- _Problem details_:
A faithful copy without images is required: write out all the records exactly.

- _Records to use_:
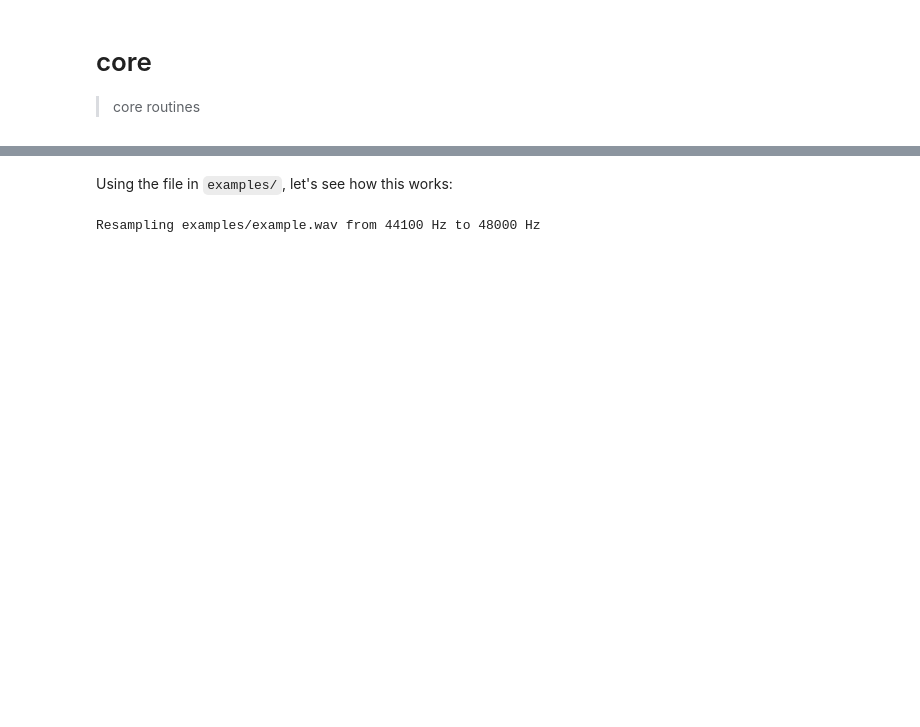
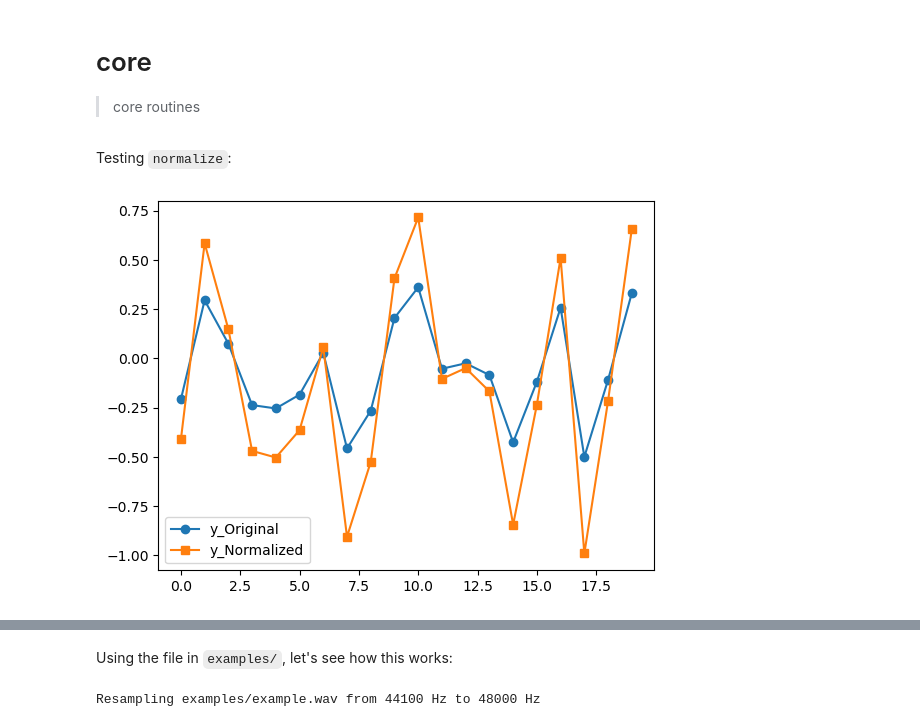
Before and after one commit to drscotthawley/aeiou, a Jupyter notebook: 00_core.ipynb, the cells around one changed output, grey strips where cells are left out. Saved outputs shown, nothing was run; the diff lists cells and outputs as text; code cells hidden in the pictures; blank space fills up the shorter version.

Commit message:
added normalization options for general usage and for loading audio

```diff
--- a/00_core.ipynb
+++ b/00_core.ipynb
@@ -20,2 +21,42 @@ import numpy as np
 import os
 from einops import rearrange
+# %%
+#|export
+def normalize_audio(
+    audio_in,           # input array/tensor  (numpy or Pytorch)
+    norm='global', # global (use max-abs of whole clip) | channel (per-channel norm'd individually) | ''/None
+    ):
+    "normalize audio, based on the max of the absolute value"
+    audio_out = audio_in.clone() if torch.is_tensor(audio_in) else audio_in.copy()  # rudimentary PyTorch/NumPy support
+    if ('global' == norm) or  len(audio_in.shape)< 2:
+        absmax = abs(audio_in).max()
+        audio_out = 0.99*audio_in/absmax if absmax != 0 else audio_in  # 0.99 = just below clipping
+    elif 'channel' == norm:
+        for c in range(audio_in.shape[0]):  # this loop is slow but sure. TODO: do it fast but still avoid div by zero
+            absmax = abs(audio_in[c]).max()
+            audio_out[c] = 0.99*audio_in[c]/absmax if absmax != 0 else audio_in[c]  # 0.99 = just below clipping
+      #anything else, pass unchanged
+    return audio_out
+# %% [markdown]
+Testing `normalize`:
+# %%
+#|hide
+import matplotlib.pyplot as plt
+
+def plot_norm_inout(y, y2):
+    x = np.arange(y.shape[-1])
+    if len(y.shape) < 2:
+        plt.plot(y,'o-', label=f'y_Original')
+        plt.plot(y2,'s-', label=f'y_Normalized')
+    else:
+        for c in range(y.shape[0]): #loop over channels
+            plt.plot(y[c],'o-', label=f'y_{c}_Original')
+            plt.plot(y2[c],'s-', label=f'y_{c}_Normalized')
+    plt.legend()
+    plt.show()
+# %%
+y = np.random.rand(20)-0.5  # mono
+y2 = normalize_audio(y)
+plot_norm_inout(y, y2) # I wrote a little test function just to plot these for the documentation; not part of aeiou
+# %% [output]
+[figure, added]
```
Also changed, not shown: parts of 11 cells of this notebook, 2 other files.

- _Final answer_:
Before and after one commit to drscotthawley/aeiou, a Jupyter notebook: 00_core.ipynb, the cells around one changed output, grey strips where cells are left out. Saved outputs shown, nothing was run; the diff lists cells and outputs as text; code cells hidden in the pictures; blank space fills up the shorter version.

Commit message:
added normalization options for general usage and for loading audio

```diff
--- a/00_core.ipynb
+++ b/00_core.ipynb
@@ -20,2 +21,42 @@ import numpy as np
 import os
 from einops import rearrange
+# %%
+#|export
+def normalize_audio(
+    audio_in,           # input array/tensor  (numpy or Pytorch)
+    norm='global', # global (use max-abs of whole clip) | channel (per-channel norm'd individually) | ''/None
+    ):
+    "normalize audio, based on the max of the absolute value"
+    audio_out = audio_in.clone() if torch.is_tensor(audio_in) else audio_in.copy()  # rudimentary PyTorch/NumPy support
+    if ('global' == norm) or  len(audio_in.shape)< 2:
+        absmax = abs(audio_in).max()
+        audio_out = 0.99*audio_in/absmax if absmax != 0 else audio_in  # 0.99 = just below clipping
+    elif 'channel' == norm:
+        for c in range(audio_in.shape[0]):  # this loop is slow but sure. TODO: do it fast but still avoid div by zero
+            absmax = abs(audio_in[c]).max()
+            audio_out[c] = 0.99*audio_in[c]/absmax if absmax != 0 else audio_in[c]  # 0.99 = just below clipping
+      #anything else, pass unchanged
+    return audio_out
+# %% [markdown]
+Testing `normalize`:
+# %%
+#|hide
+import matplotlib.pyplot as plt
+
+def plot_norm_inout(y, y2):
+    x = np.arange(y.shape[-1])
+    if len(y.shape) < 2:
+        plt.plot(y,'o-', label=f'y_Original')
+        plt.plot(y2,'s-', label=f'y_Normalized')
+    else:
+        for c in range(y.shape[0]): #loop over channels
+            plt.plot(y[c],'o-', label=f'y_{c}_Original')
+            plt.plot(y2[c],'s-', label=f'y_{c}_Normalized')
+    plt.legend()
+    plt.show()
+# %%
+y = np.random.rand(20)-0.5  # mono
+y2 = normalize_audio(y)
+plot_norm_inout(y, y2) # I wrote a little test function just to plot these for the documentation; not part of aeiou
+# %% [output]
+[figure, added]
```
Also changed, not shown: parts of 11 cells of this notebook, 2 other files.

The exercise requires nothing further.